Robert Clark : Press Reports, Speaking Engagements and Publications
Every year companies put their budgets together, define their production targets, prepare their sales and marketing campaigns and yet so many do not plan for the worst to enable them to stay in business following a serious disruption. Reputations that took years to build can be lost overnight for the want of a business continuity plan (BCP), while a company’s ability to survive a disaster can often be placed in serious jeopardy. In a Chartered Management Institute survey, eighty one percent of companies stated that the cost of developing a BCP had been justified by the benefit it brought their respective organisations. There are genuine benefits to be derived from embracing business continuity management, which our experienced speaker will present. Make sure your organisation avoids a catastrophic failure by learning how to plan for the worst.
Robert Clark will use case
studies from his new book “Validating Your Business Continuity Plan” to
consider the arguments for and against running unannounced live
The studies will be based upon his own first-hand experience along with that of business continuity colleagues that he has worked with over the years.

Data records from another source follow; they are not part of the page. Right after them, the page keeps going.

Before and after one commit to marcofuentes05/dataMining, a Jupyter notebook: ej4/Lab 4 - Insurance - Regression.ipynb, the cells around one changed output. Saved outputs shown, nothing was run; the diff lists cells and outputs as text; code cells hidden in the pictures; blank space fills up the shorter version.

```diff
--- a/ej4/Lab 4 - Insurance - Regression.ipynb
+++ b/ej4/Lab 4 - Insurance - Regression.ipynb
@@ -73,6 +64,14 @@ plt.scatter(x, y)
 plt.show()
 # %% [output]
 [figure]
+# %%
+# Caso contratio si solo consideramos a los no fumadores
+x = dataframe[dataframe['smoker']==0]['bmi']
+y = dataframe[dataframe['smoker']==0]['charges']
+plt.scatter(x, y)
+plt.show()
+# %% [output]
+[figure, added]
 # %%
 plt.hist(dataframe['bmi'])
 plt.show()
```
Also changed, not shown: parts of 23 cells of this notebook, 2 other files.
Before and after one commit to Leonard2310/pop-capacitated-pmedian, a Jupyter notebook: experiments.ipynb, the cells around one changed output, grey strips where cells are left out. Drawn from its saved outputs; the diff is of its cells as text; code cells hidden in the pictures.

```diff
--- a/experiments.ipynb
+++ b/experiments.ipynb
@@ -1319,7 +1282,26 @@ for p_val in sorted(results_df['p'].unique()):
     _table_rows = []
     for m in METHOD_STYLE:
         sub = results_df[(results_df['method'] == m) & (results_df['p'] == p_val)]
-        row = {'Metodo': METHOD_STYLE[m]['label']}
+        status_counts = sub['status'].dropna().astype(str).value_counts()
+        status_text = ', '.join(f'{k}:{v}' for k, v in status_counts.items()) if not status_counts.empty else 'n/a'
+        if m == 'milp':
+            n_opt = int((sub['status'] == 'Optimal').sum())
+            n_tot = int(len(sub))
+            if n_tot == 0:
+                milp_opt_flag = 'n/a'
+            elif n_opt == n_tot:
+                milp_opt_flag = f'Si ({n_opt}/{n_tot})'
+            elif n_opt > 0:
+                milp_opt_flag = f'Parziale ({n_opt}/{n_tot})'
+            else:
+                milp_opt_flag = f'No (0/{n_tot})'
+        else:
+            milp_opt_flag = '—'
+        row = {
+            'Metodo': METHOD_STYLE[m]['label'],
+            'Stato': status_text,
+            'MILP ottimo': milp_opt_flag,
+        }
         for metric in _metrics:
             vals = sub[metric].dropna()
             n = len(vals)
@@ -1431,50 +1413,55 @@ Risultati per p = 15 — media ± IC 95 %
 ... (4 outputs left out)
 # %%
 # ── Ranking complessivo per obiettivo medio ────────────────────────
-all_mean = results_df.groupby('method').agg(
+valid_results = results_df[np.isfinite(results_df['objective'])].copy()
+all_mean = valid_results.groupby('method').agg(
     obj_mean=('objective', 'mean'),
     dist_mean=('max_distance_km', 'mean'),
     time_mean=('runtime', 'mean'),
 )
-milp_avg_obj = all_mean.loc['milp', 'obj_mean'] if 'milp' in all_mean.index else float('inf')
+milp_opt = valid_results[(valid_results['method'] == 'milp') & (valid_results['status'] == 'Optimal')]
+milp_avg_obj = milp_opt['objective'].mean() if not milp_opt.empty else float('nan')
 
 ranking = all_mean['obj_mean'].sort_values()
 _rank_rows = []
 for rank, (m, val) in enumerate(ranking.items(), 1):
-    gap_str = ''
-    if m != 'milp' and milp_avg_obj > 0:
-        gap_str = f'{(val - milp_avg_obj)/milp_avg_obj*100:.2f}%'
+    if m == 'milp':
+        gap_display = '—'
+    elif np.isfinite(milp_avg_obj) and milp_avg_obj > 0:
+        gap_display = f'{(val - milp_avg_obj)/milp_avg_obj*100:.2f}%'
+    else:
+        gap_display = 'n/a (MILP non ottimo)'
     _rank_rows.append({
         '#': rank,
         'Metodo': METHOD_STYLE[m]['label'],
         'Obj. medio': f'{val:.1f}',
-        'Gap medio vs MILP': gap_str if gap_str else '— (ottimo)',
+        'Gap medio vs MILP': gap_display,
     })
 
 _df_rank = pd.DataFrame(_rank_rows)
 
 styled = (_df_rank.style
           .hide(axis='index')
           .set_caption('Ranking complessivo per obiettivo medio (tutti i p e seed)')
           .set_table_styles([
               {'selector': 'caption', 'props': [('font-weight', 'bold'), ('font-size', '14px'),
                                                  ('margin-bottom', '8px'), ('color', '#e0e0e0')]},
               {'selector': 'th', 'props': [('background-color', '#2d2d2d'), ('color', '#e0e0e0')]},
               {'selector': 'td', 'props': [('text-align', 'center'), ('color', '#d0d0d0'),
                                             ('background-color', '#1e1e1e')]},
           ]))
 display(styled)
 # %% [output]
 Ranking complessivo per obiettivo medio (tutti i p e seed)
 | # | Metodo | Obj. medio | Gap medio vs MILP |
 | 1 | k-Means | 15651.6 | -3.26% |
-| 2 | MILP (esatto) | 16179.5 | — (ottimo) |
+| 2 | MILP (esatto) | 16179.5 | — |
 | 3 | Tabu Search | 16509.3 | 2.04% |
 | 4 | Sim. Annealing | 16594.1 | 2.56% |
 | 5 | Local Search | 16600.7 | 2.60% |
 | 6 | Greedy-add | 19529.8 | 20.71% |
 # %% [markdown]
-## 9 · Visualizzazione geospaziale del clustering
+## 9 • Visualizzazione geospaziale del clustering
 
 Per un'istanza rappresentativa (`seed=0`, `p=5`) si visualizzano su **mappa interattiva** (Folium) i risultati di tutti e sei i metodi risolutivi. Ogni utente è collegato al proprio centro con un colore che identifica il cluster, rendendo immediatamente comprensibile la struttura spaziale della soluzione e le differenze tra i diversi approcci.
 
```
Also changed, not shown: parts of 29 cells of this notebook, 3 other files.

The live unannounced test scenarios will include:
- Testing for a 9/11 type scenario 16 years before the event
- Evacuating staff from their normal place of work, closing the building down for three days
- ICT Disaster Recoveries with only 30 minutes’ notice
- How a Christmas four day cruise sank a live test before it had even started
The session includes:
- Definition of what a pandemic is and why it is so dangerous
- Brief history of pandemics
- Review what contagions are currently on the radar which could develop into a pandemic
- Overview of the 2002-03 outbreak of Severe Acute Respiratory Syndrome (SARS) and the resulting economic ... tsunami that it caused (cost the global economy an estimated $50 billion)
- Preparation within our critical national infrastructures
- Potential social effects and the knock-on impact on businesses
- Considering mitigation and contingency options
- Human Resource Management issues arising
No two disasters are ever the same and business continuity practitioners should never base their plans directly on an individual experience, but case studies still provide an extremely helpful tool when it comes to thinking about what organisational disruptions may occur and how they can be dealt with. That is the purpose of a new book titled ‘In hindsight: a compendium of business continuity case studies’ launched in July at Missenden Abbey in Buckinghamshire, UK, a tribute to the venue where the idea for the book was originally conceived.
In hindsight was edited by Robert Clark MBCI and authored by several people from the field of resilience who all (with one exception) came together when studying at Buckinghamshire New University under the tutelage of Philip Wood AMBCI who provided the preface for the book. In his preface he states "I have found it to be an interesting, thought provoking and stimulating collection of studies and I have learned a great deal from reading it. Learning is key to understanding, and understanding allows us to make the right decisions.”
The Internet has handed private citizens, companies and governments possibly the most influential innovation since the industrial revolution. It has also provided hostile foreign governments, criminals and terrorists with another means to further their respective causes. Does Cyberspace therefore represent our very best friend or our nemesis?
A full audience heard both local and overseas speakers coalesced to offer a fascinating insight into the two disciplines..
Over 50 delegates attended a special business breakfast organised by Key IT Group at The Palace hotel, Sliema. The event highlighted the importance of business continuity management. The session shed light on why Maltese businesses should incorporate BCM. Bob Clark, Key’s recently appointed BCM specialist. said “This is not just an IT issue but a business one. There needs to be a holistic management approach that provides a framework for building organisational resilience.”
© Copyright - Robert Clark 2016